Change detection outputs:
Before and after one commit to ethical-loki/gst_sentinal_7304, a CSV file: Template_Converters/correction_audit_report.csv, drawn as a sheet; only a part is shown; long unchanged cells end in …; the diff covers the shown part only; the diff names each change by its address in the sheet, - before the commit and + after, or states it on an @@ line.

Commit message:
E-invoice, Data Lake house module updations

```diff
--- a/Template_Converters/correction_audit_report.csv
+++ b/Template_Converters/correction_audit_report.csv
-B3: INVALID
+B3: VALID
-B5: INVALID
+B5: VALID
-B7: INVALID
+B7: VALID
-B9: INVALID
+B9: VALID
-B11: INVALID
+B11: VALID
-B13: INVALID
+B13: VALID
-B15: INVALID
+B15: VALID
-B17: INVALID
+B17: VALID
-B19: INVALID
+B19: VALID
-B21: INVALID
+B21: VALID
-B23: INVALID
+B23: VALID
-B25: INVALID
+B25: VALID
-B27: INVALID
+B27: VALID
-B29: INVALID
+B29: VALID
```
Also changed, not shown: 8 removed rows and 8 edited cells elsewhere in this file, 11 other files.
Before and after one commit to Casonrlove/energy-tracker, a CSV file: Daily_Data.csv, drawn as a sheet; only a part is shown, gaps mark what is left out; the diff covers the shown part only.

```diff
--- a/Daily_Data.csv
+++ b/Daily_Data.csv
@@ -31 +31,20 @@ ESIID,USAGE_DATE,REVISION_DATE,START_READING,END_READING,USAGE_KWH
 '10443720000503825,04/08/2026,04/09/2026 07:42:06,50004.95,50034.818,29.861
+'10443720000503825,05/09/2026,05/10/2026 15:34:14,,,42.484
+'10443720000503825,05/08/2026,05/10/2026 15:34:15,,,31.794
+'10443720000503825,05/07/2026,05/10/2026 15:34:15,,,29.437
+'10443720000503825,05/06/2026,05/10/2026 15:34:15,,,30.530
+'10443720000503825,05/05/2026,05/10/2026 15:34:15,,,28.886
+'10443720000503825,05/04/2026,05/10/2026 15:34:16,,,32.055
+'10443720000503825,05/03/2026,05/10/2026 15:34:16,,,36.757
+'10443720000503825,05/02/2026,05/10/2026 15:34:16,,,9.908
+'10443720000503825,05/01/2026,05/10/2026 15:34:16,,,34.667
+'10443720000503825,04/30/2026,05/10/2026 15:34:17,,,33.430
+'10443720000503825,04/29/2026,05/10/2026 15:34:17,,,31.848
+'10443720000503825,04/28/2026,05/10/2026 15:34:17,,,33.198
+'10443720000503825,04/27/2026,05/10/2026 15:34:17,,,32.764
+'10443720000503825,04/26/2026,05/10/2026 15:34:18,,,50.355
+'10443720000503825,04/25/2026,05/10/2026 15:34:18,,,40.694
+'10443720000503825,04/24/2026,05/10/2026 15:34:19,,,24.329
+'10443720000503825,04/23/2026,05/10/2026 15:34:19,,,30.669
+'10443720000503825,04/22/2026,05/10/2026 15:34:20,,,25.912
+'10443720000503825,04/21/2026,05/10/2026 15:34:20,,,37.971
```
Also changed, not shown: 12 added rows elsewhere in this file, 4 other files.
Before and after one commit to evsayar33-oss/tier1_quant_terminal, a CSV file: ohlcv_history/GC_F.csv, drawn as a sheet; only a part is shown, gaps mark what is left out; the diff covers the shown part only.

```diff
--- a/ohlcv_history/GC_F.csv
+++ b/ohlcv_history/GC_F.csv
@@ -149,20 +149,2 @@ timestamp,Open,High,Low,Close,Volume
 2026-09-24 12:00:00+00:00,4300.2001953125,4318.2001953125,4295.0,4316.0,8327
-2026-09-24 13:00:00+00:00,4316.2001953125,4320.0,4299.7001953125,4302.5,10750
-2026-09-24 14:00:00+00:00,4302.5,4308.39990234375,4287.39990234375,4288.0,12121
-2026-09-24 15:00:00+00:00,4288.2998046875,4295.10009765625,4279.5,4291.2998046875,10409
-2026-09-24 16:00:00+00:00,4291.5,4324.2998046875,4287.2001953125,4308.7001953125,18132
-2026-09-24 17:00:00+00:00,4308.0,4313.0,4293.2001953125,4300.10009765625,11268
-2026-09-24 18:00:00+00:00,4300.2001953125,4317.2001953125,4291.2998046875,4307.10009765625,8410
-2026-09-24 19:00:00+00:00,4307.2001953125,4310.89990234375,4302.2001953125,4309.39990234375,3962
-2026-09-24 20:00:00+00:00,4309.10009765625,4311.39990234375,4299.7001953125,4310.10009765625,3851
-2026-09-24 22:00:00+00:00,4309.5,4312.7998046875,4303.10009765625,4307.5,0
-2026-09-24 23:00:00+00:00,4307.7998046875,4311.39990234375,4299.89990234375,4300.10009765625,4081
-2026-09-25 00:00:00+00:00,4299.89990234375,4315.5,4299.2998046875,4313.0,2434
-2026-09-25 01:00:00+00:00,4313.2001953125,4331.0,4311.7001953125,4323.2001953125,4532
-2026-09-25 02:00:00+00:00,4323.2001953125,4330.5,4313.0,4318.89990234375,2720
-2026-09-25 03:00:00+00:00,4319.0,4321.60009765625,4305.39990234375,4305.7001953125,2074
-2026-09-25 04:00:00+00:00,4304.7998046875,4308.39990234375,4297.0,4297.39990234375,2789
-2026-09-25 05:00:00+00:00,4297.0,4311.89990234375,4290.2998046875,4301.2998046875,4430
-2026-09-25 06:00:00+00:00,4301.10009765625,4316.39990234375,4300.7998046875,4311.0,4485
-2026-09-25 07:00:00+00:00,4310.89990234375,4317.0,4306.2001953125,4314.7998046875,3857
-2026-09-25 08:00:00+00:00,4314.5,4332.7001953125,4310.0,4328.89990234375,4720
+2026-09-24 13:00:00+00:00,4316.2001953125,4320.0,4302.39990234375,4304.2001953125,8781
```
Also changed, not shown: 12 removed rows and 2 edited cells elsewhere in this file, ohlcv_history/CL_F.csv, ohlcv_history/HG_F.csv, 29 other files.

> [Task description]
Every line above in which the word "edited" occurs is to be copied.

> [Output of the exercise]
Also changed, not shown: 8 removed rows and 8 edited cells elsewhere in this file, 11 other files.
Also changed, not shown: 12 removed rows and 2 edited cells elsewhere in this file, ohlcv_history/CL_F.csv, ohlcv_history/HG_F.csv, 29 other files.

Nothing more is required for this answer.